In addition to an 18-month testing protocol, the Mahindra ALSV was put up against 7.62x51mm ball rounds and HE36 hand grenades
Over the years, Mahindra & Mahindra has considerably diversified from being just an SUV/off-roader manufacturer to a global business conglomerate. In addition to automobiles, it is present in multiple sectors such as farm, construction, housing, tours & travel, IT and even retail. Talking more about automobiles, Mahindra sells cars, tractors, two-wheelers, construction equipment as well as defence or military-purpose vehicles. In the ‘Armoured’ portfolio, Mahindra has introduced its new ALSV (Armored Light Specialist Vehicle).
The product is listed on the company’s Emirates-based ‘Mahindra Armored’ website (“armoured” = British; “armored” = American). The ALSV is based on a modular structure that makes customisations or modifications easy. It lands up being apt for a wide variety of roles. For instance, the Mahindra ALSV can be used in conventional operations such as border security, reconnaissance, raids, weapon transport, patrolling, etc. Furthermore, it can be deployed in counter-terrorist tasks as part of Quick Reaction Teams or Special Force Operations.
Safety and protection of defence vehicles are always a high priority.
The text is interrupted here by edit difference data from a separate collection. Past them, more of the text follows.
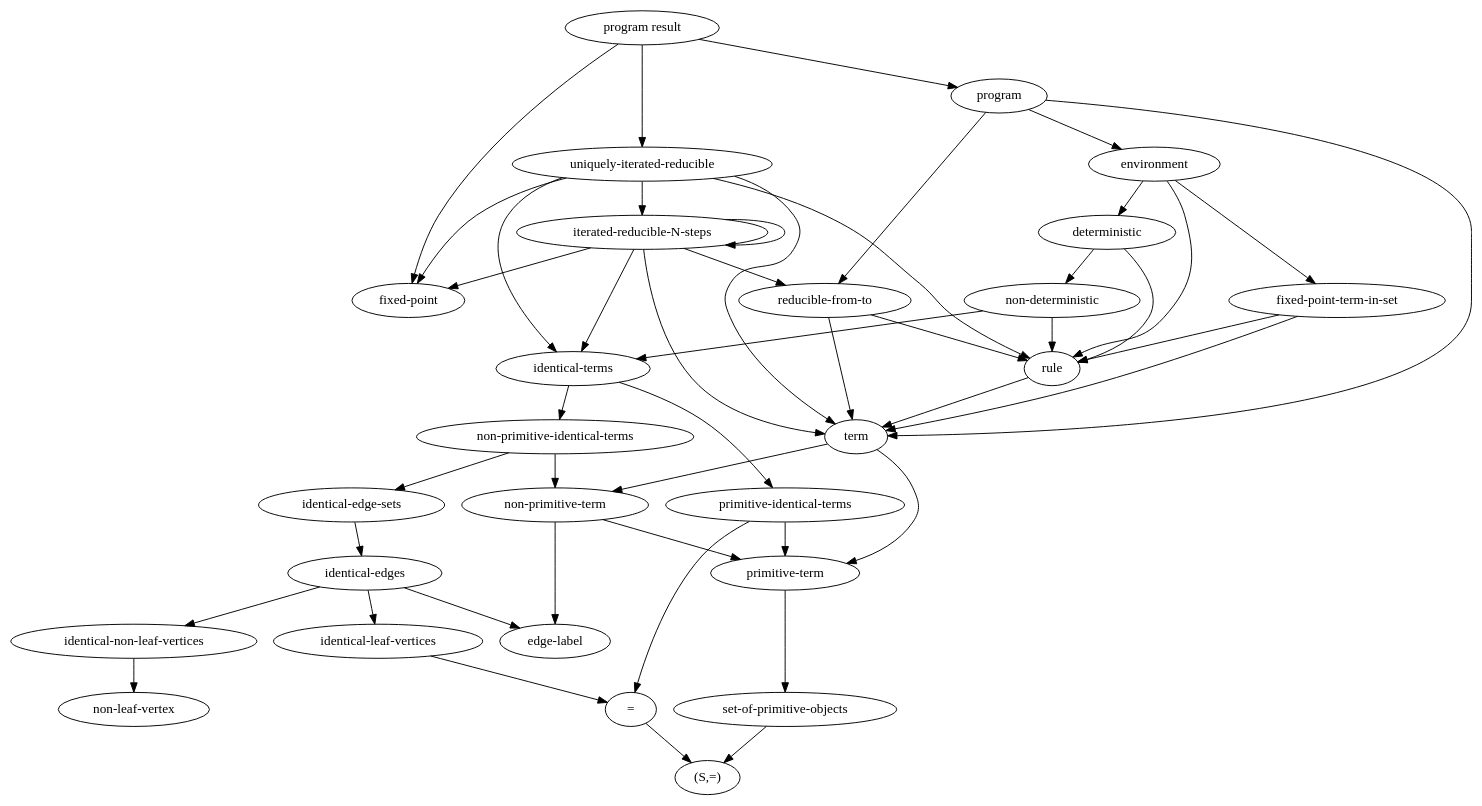
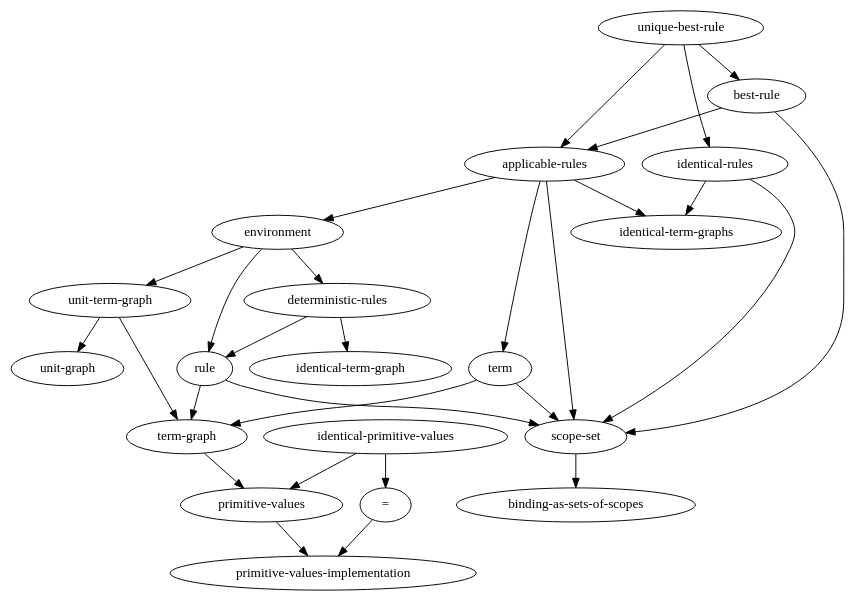
The diagram in documentation/model-graph.dot (MichaelMMacLeod/lang), drawn with Graphviz before and after one commit. The commit also changed 2 other files, not shown here.

Commit message:
Fix some errors, update model-graph

```diff
--- a/documentation/model-graph.dot
+++ b/documentation/model-graph.dot
@@ -1,24 +1,16 @@
 digraph definitions {
-    "program result" -> { "program", "fixed-point", "uniquely-iterated-reducible" };
-    "program" -> { "term", "environment", "reducible-from-to" };
-    "environment" -> { "rule", "deterministic", "rule", "fixed-point-term-in-set" };
-    "uniquely-iterated-reducible" ->  { "term", "fixed-point", "rule", "identical-terms", "iterated-reducible-N-steps" };
-    "iterated-reducible-N-steps" -> { "term", "fixed-point", "identical-terms", "reducible-from-to", "iterated-reducible-N-steps" };
-    "reducible-from-to" -> { "term", "rule", "rule" };
-    "fixed-point-term-in-set" -> { "term", "rule", "rule" };
-    "deterministic" -> { "rule", "non-deterministic" };
-    "non-deterministic" -> { "rule", "identical-terms" };
-    "identical-terms" -> { "primitive-identical-terms", "non-primitive-identical-terms" };
-    "primitive-identical-terms" -> { "primitive-term", "=" };
-    "non-primitive-identical-terms" -> { "non-primitive-term", "identical-edge-sets" };
-    "identical-edge-sets" -> { "identical-edges" };
-    "identical-edges" -> { "identical-non-leaf-vertices", "identical-leaf-vertices", "edge-label" };
-    "identical-non-leaf-vertices" -> { "non-leaf-vertex" };
-    "identical-leaf-vertices" -> { "=" };
-    "term" -> { "primitive-term", "non-primitive-term" };
-    "non-primitive-term" -> { "primitive-term", "edge-label" };
-    "primitive-term" -> { "set-of-primitive-objects" };
-    "set-of-primitive-objects" -> { "(S,=)" };
-    "=" -> { "(S,=)" };
-    "rule" -> { "term" };
+    "primitive-values" -> "primitive-values-implementation";
+    "=" -> "primitive-values-implementation";
+    "identical-primitive-values" -> { "primitive-values", "=" };
+    "term-graph" -> "primitive-values";
+    "unit-term-graph" -> { "unit-graph", "term-graph" };
+    "scope-set" -> "binding-as-sets-of-scopes";
+    "term" -> { "term-graph", "scope-set" };
+    "rule" -> { "term-graph", "scope-set" };
+    "deterministic-rules" -> { "rule", "identical-term-graph" };
+    "environment" -> { "deterministic-rules", "rule", "unit-term-graph" };
+    "applicable-rules" -> { "term", "environment", "identical-term-graphs", "scope-set" };
+    "best-rule" -> { "applicable-rules", "scope-set" };
+    "identical-rules" -> { "identical-term-graphs", "scope-set" };
+    "unique-best-rule" -> { "applicable-rules", "best-rule", "identical-rules" };
 }
```
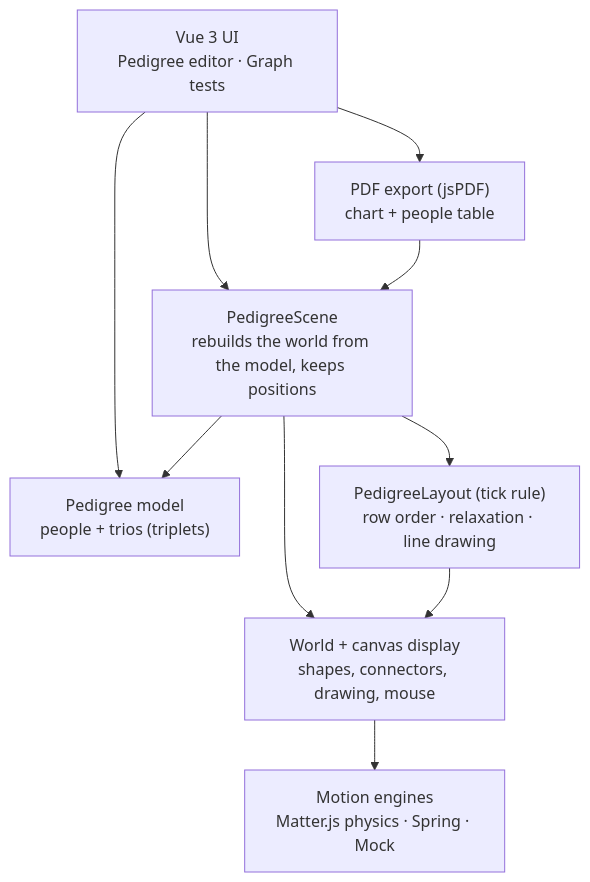
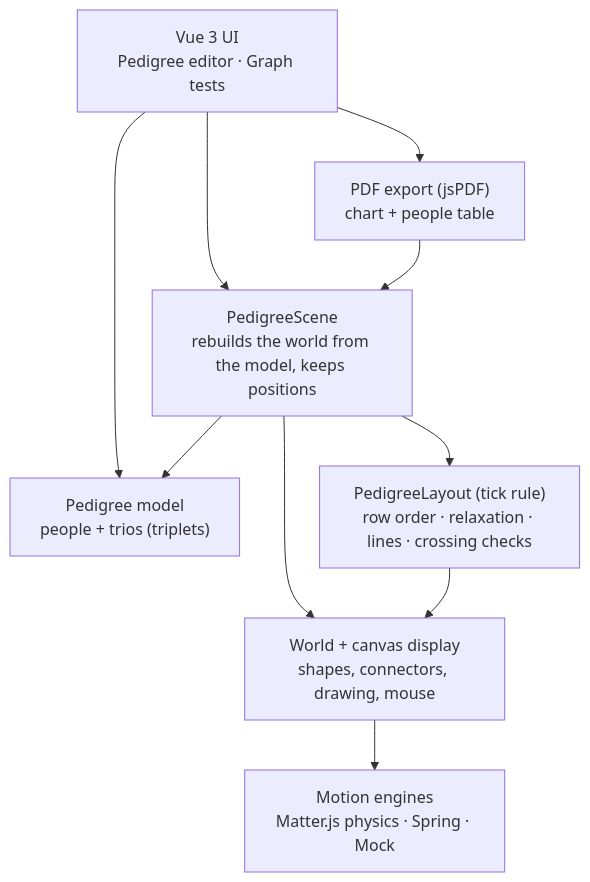
Before and after one commit to markmckellar/connectiongraph: the diagram in README.md, drawn with Mermaid. The commit also changed other lines of this file, not shown here.

Commit message:
README: new editor features and how the layout avoids crossed lines

````diff
--- a/README.md
+++ b/README.md
@@ -100,20 +149,20 @@
 ```mermaid
 flowchart TD
     UI["Vue 3 UI<br/>Pedigree editor · Graph tests"]
     Scene["PedigreeScene<br/>rebuilds the world from the model, keeps positions"]
     Model["Pedigree model<br/>people + trios (triplets)"]
-    Layout["PedigreeLayout (tick rule)<br/>row order · relaxation · line drawing"]
+    Layout["PedigreeLayout (tick rule)<br/>row order · relaxation · lines · crossing checks"]
     PDF["PDF export (jsPDF)<br/>chart + people table"]
     World["World + canvas display<br/>shapes, connectors, drawing, mouse"]
     Engines["Motion engines<br/>Matter.js physics · Spring · Mock"]
 
     UI --> Model
     UI --> Scene
     UI --> PDF
     Scene --> Model
     Scene --> Layout
     Scene --> World
     PDF --> Scene
     Layout --> World
     World --> Engines
 ```
````
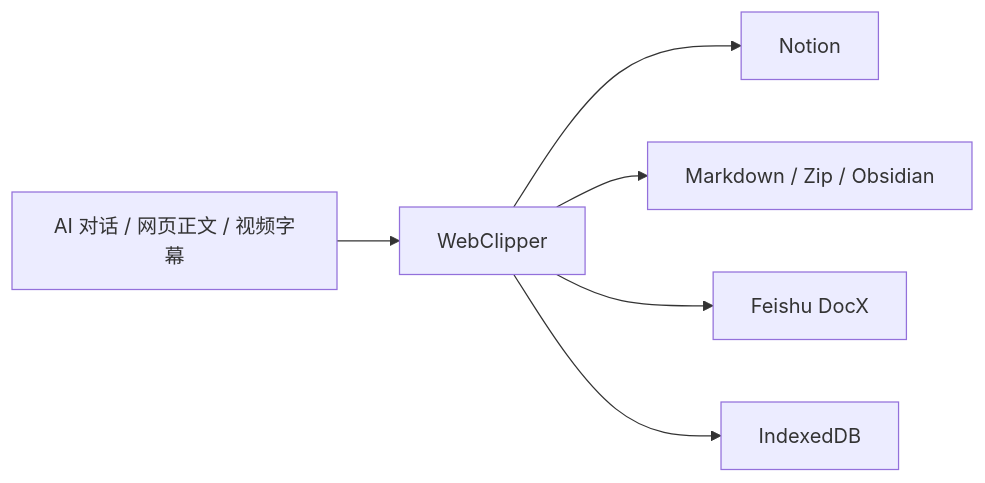
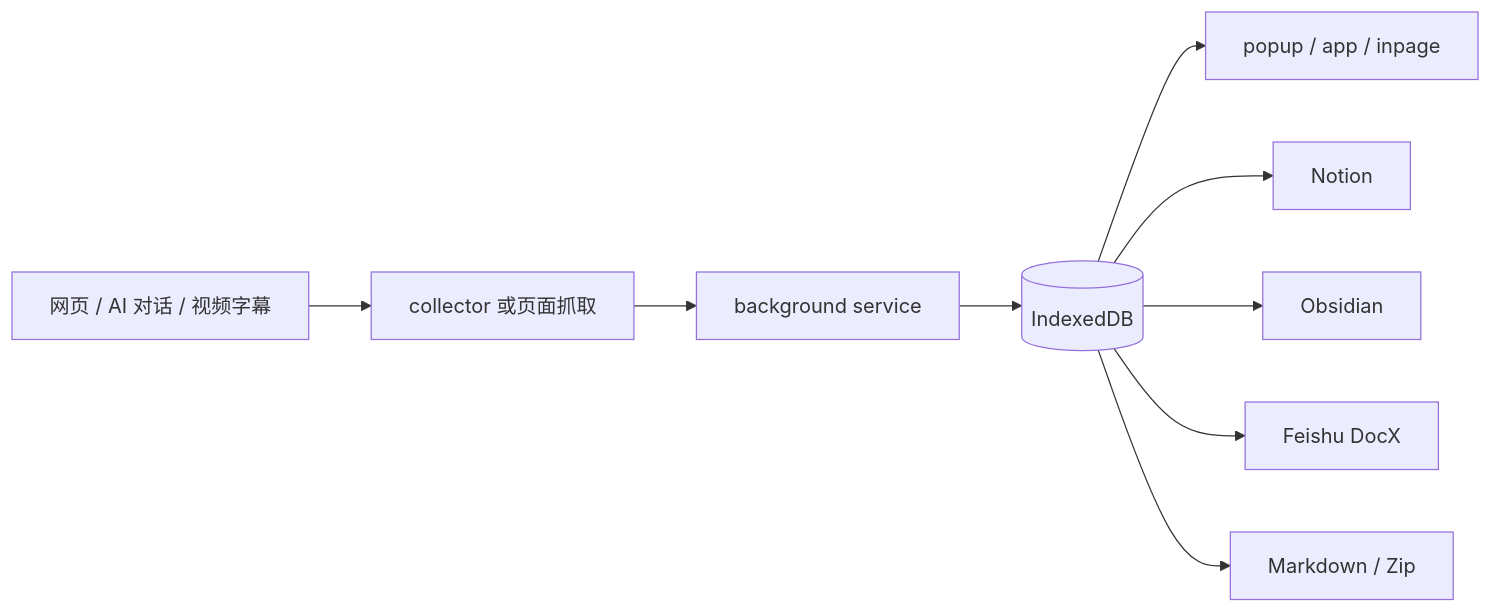
One commit to SyncNos/SyncNos-Webclipper changed the diagram in docs/overview.md. Above: the diagram before and after it, drawn with Mermaid. The commit also changed other lines of this file and 20 other files, not shown here.

````diff
--- a/docs/overview.md
+++ b/docs/overview.md
@@ -86,8 +40,11 @@
 ```mermaid
 flowchart LR
-  C[AI 对话 / 网页正文 / 视频字幕] --> D[WebClipper]
-  D --> E[Notion]
-  D --> F[Markdown / Zip / Obsidian]
-  D --> G[Feishu DocX]
-  D --> H[IndexedDB]
+  P[网页 / AI 对话 / 视频字幕] --> C[collector 或页面抓取]
+  C --> B[background service]
+  B --> I[(IndexedDB)]
+  I --> U[popup / app / inpage]
+  I --> N[Notion]
+  I --> O[Obsidian]
+  I --> F[Feishu DocX]
+  I --> Z[Markdown / Zip]
 ```
````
No, we are not talking about NCAP ratings but STANAG 4569 ratings. For the uninitiated, STANAG is an internationally-accepted NATO-defined nomenclature and grading structure. STANAG 4569 relates to the standards for ‘Protection Levels for Occupants of Logistic and Light Armored Vehicles’.
Mahindra’s latest defence vehicle offers ballistic protection up to B7 STANAG Level II. The vehicle also offers protected mobility for the front, rear and side with compliance to STANAG Level 1 Ballistics and Blast. Mahindra claims that the unit is upgradable up to STANAG II Ballistics level. Mahindra has spent considerable time testing the vehicle. In fact, the Indian government’s rigorous testing protocols lasted almost 18 months. It was also put up against 7.62x51mm ball rounds and HE36 hand grenades.
The new Mahindra ALSV draws power from a 3.2-litre inline-6 STEYR diesel engine (can run on multiple fuels) which churns out 212bhp and 500 Nm of torque. This is mated to a 4-speed automatic transmission which distributes power to all four wheels. The combination allows for a top speed of 120km/h and a 0-60km/h acceleration time of roughly 12 seconds (do keep in mind that it weighs almost three tons). To make it easier for the ALSV to traverse all kinds of terrain, Mahindra has equipped it with front and rear differential locks.
Other features which deserve special mentioning include a central tyre inflation system (which can become extremely critical in war zones) and a self-recovery winch. As per claims, the ALSV has a 30-degree gradability alongside park-brake holding capacity even when it is fully loaded. Despite having a central tyre inflation system, it can run flat on its wheels for 50 kms (as per FINABEL standard) in the worst-case scenario.
Clearly, the Mahindra ALSV is a force to reckon with, both on paper and definitely on the ground too. It will be interesting to see which department would add the first ALSV.